I'm not sure what it is about the leg swing. Maybe it feels like mustering momentum to take a big leap. Maybe it's the comfortability of it all. Whatever the reason, the most defining of moments with my students happen when they are perched on a desk, not seated underneath it.
Maybe Mr. Keating was on to something.
Perhaps change doesn't happen in seats, but rather in making a stand, or sharing a story that makes you who you are.
That afternoon he shared his story of abandonment and feeling like he had no place to go and nobody to believe in him. As much as I would like to say otherwise, the story is not what shocked me. I hear too many stories to the same tune in a school and community that seems to be forgotten or painted red more often than valued.
What struck me was the self-awareness that followed the story. He said, "Guys like me, with my background and circumstances end up in jail or worse. I just don't want to be another statistic." His voice cracked as he stared at the ground, and I let the silence take over until he gained the courage to look me in the eye. This young man found himself at a crossroads.
Left: Statistic. Cliche. No way out. "Easy" path to a hard way of life.
Right: Overcome the odds. In spite of. In the face of everything he's been handed. "Hard" path to fulfilling his potential.
Over the year, as we've talked through this crossroads, he's discovered it's not just a decision here or there that matters. It's not just avoiding the bad, but rather waking up every day and deciding to run toward everything that's good.
This interaction has caused me to wonder, How can we quit wasting our time dodging the shadows and instead focus our energy on chasing the sun?
The danger of our culture is that it's run by fear. All too many are focused on what shouldn't happen, or what to avoid.

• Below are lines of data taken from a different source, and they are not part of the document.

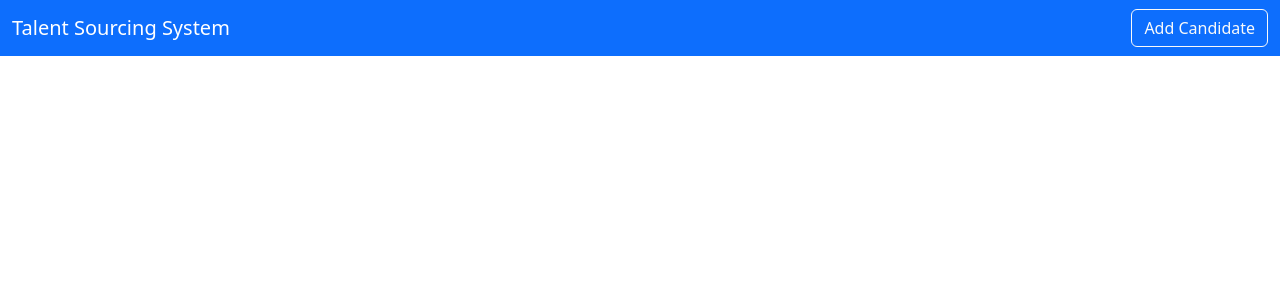
Repository: mfd10/talent-sourcing-system-frontend
Page: /
The author's editor kept a copy of each file at every save. The page is drawn from the files as they stood at one save, then again after the next save.
The browser window is 1280 px wide. The pictures show the whole page.
The project was rebuilt for these pictures with package versions that can differ from the ones it lists, and the page was loaded fresh each time.

Above is the page before, as saved 2022-11-10 23:44:25.

### src/App.js
import "../node_modules/bootstrap/dist/css/bootstrap.min.css"
import Navbar from './layout/Navbar';

function App() {
  return (
    <div className="App">

      <Navbar></Navbar>
    </div>
  );
}

export default App;

### src/layout/Navbar.js
import React from "react";

export default function Navbar() {
  return (
    <div>
      <nav className="navbar navbar-expand-lg navbar-dark bg-primary">
        <div className="container-fluid">
          <a href="/#" className="navbar-brand" >
            Talent Sourcing System
          </a>
          <button
            className="navbar-toggler"
            type="button"
            data-bs-toggle="collapse"
            data-bs-target="#navbarSupportedContent"
            aria-controls="navbarSupportedContent"
            aria-expanded="false"
            aria-label="Toggle navigation"
          >
            <span className="navbar-toggler-icon"></span>
          </button>
          <button className="btn btn-outline-light">Add Candidate
          </button>
        </div>
      </nav>
    </div>
  );
}

### src/pages/Home.js
import React from "react";

export default function Home() {
  return (
    <div className="container">
      <div className="py-4">
        <table class="table table-striped">
          <thead>
            <tr>
              <th scope="col">#</th>
              <th scope="col">First</th>
              <th scope="col">Last</th>
              <th scope="col">Handle</th>
            </tr>
          </thead>
          <tbody>
            <tr>
              <th scope="row">1</th>
              <td>Mark</td>
              <td>Otto</td>
              <td>@mdo</td>
            </tr>
            <tr>
              <th scope="row">2</th>
              <td>Jacob</td>
              <td>Thornton</td>
              <td>@fat</td>
            </tr>
            <tr>
              <th scope="row">3</th>
              <td colspan="2">Larry the Bird</td>
              <td>@twitter</td>
            </tr>
          </tbody>
        </table>
      </div>
    </div>
  );
}

Loaded but not shown: public/index.html (common file); src/index.js (common file); src/reportWebVitals.js (common file)

After the next save:
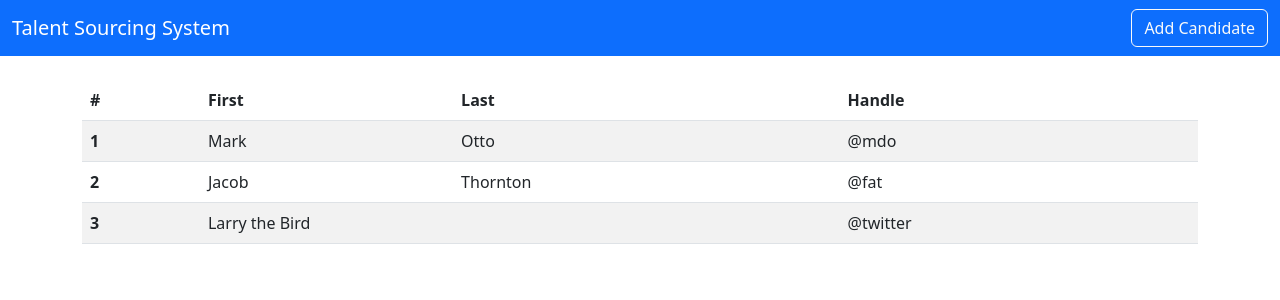
Saved 65 s later.
--- a/src/App.js
+++ b/src/App.js
@@ -1,11 +1,13 @@
 import "../node_modules/bootstrap/dist/css/bootstrap.min.css"
 import Navbar from './layout/Navbar';
+import Home from "./pages/Home";
 
 function App() {
   return (
     <div className="App">
 
       <Navbar></Navbar>
+      <Home/>
     </div>
   );
 }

At some point, you have to realize, barely side-stepping the bad and "calling it good" is not the best we can do.
We were supposed to be better than this.
"Finally, whatever is true, whatever is honorable, whatever is just, whatever is pure, whatever is lovely, whatever is commendable, if there is any excellence, if there is anything worthy of praise, think about these things." -Philippians 4:8
At this point, our world is looking a little more like this:
Finally, whatever is slightly above board, whatever gets the most attention, whatever is the least amount of work, whatever gets the most likes, retweets or shares, if there is anything worthy of sarcasm or blast, think about these things.
I don't know about you, but I truly wonder:
- What would schools look like if teachers and administrators quit side-stepping, and getting by?
- What would classrooms look like if students did the same?
- What would our government look like if they were not retweeting the dark and negative, but promoting things that brought light and progress?
- How would our society change if fear was not the primary focus, but we were instead run by dreams and being the best we can be to everyone around us?
I don't know if my student is going to take the grace I've extended at every turn and use it for good, or just continue on his road thinking, "Thank goodness my teacher is so naive and overly trusting." I can't control that. I can only do the best I can for him and hold onto hope that believing people are capable of chasing the sun is half the battle.
Do you think people can step away from being run by fear?